Give back the line below containing "121 夜间 E2E 三分类自动修" and every later line, exactly.

(Change detection outputs)
○ ○ ○

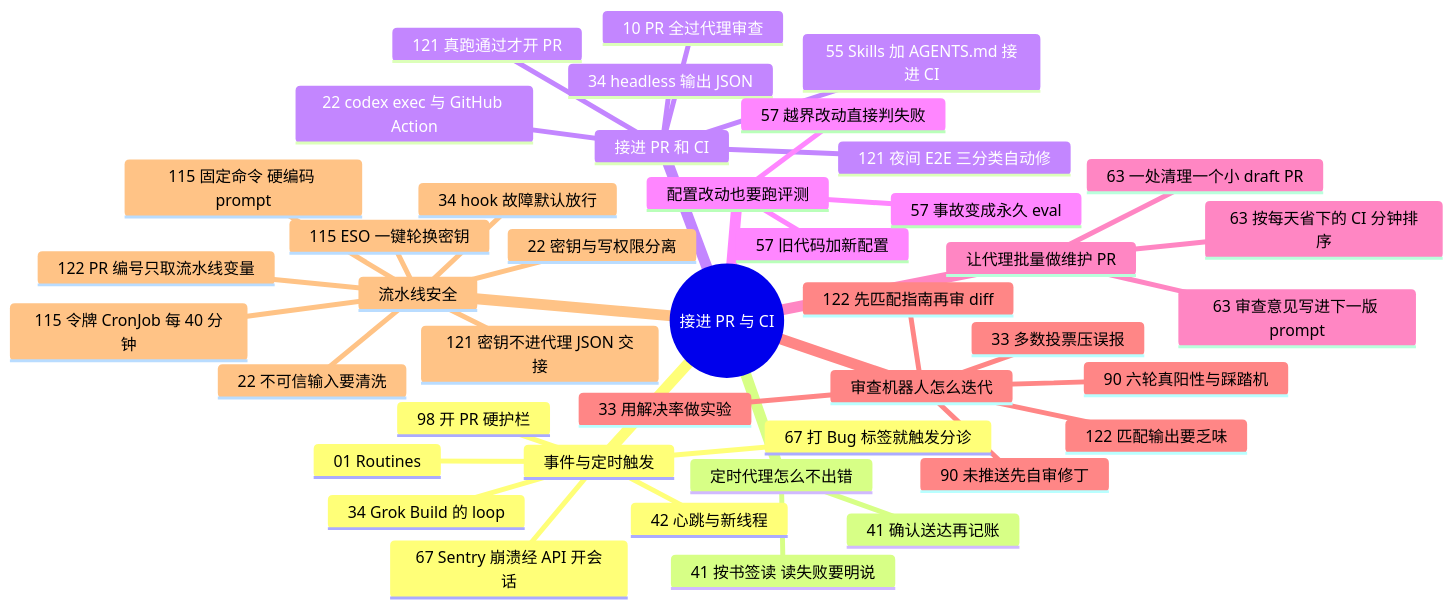
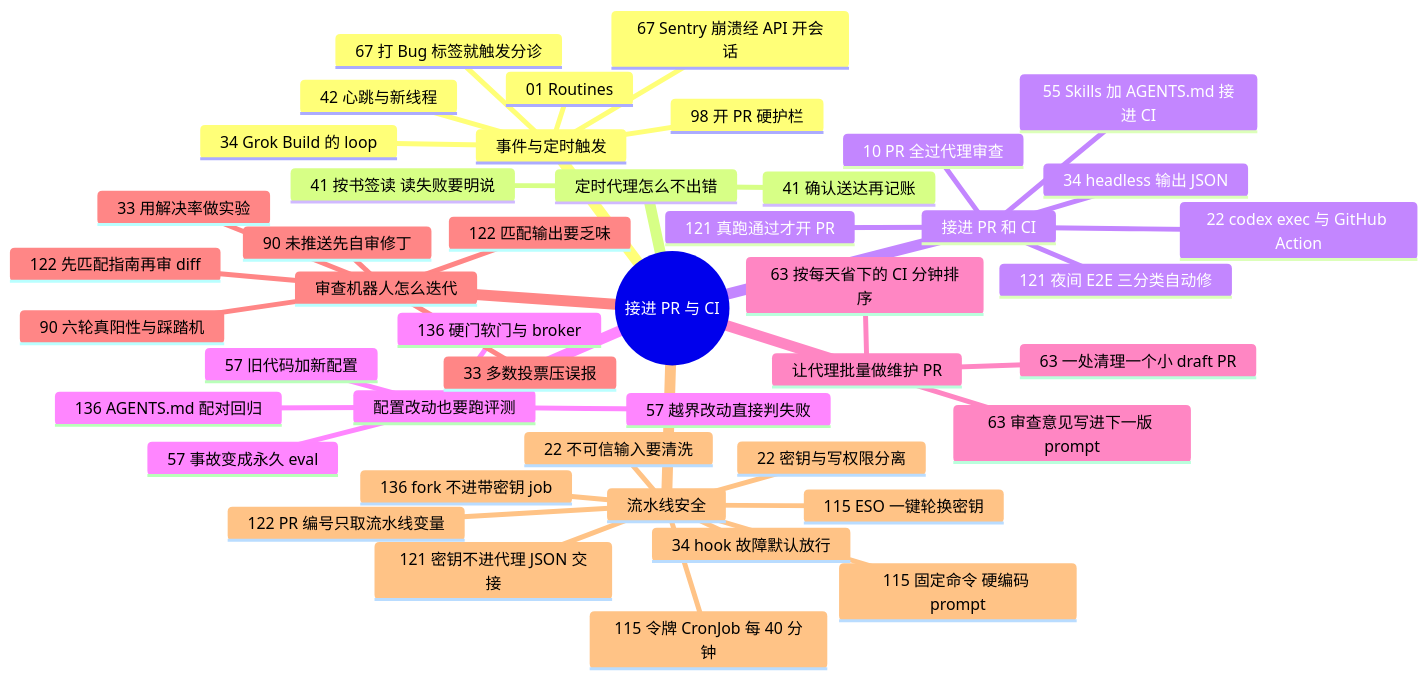
One commit to yzw7489757/ai-coding-videos changed the diagram in docs/guide/ci.md. Above: the diagram before and after it, drawn with Mermaid. The commit also changed other lines of this file and 17 other files, not shown here.

````diff
--- a/docs/guide/ci.md
+++ b/docs/guide/ci.md
@@ -13,45 +13,48 @@
 ```mermaid
 mindmap
   root((接进 PR 与 CI))
     事件与定时触发
       98 开 PR 硬护栏
       01 Routines
       34 Grok Build 的 loop
       42 心跳与新线程
       67 打 Bug 标签就触发分诊
       67 Sentry 崩溃经 API 开会话
     定时代理怎么不出错
       41 按书签读 读失败要明说
       41 确认送达再记账
     接进 PR 和 CI
       10 PR 全过代理审查
       22 codex exec 与 GitHub Action
       55 Skills 加 AGENTS.md 接进 CI
       34 headless 输出 JSON
       121 夜间 E2E 三分类自动修
       121 真跑通过才开 PR
     配置改动也要跑评测
       57 旧代码加新配置
       57 越界改动直接判失败
       57 事故变成永久 eval
+      136 AGENTS.md 配对回归
+      136 硬门软门与 broker
     让代理批量做维护 PR
       63 一处清理一个小 draft PR
       63 审查意见写进下一版 prompt
       63 按每天省下的 CI 分钟排序
     审查机器人怎么迭代
       33 多数投票压误报
       33 用解决率做实验
       90 六轮真阳性与踩踏机
       90 未推送先自审修丁
       122 先匹配指南再审 diff
       122 匹配输出要乏味
     流水线安全
       115 令牌 CronJob 每 40 分钟
       115 ESO 一键轮换密钥
       115 固定命令 硬编码 prompt
       22 密钥与写权限分离
       34 hook 故障默认放行
       22 不可信输入要清洗
       121 密钥不进代理 JSON 交接
       122 PR 编号只取流水线变量
+      136 fork 不进带密钥 job
 ```
````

○ ○ ○

Task solution »
       121 夜间 E2E 三分类自动修
       121 真跑通过才开 PR
     配置改动也要跑评测
       57 旧代码加新配置
       57 越界改动直接判失败
       57 事故变成永久 eval
+      136 AGENTS.md 配对回归
+      136 硬门软门与 broker
     让代理批量做维护 PR
       63 一处清理一个小 draft PR
       63 审查意见写进下一版 prompt
       63 按每天省下的 CI 分钟排序
     审查机器人怎么迭代
       33 多数投票压误报
       33 用解决率做实验
       90 六轮真阳性与踩踏机
       90 未推送先自审修丁
       122 先匹配指南再审 diff
       122 匹配输出要乏味
     流水线安全
       115 令牌 CronJob 每 40 分钟
       115 ESO 一键轮换密钥
       115 固定命令 硬编码 prompt
       22 密钥与写权限分离
       34 hook 故障默认放行
       22 不可信输入要清洗
       121 密钥不进代理 JSON 交接
       122 PR 编号只取流水线变量
+      136 fork 不进带密钥 job
 ```
````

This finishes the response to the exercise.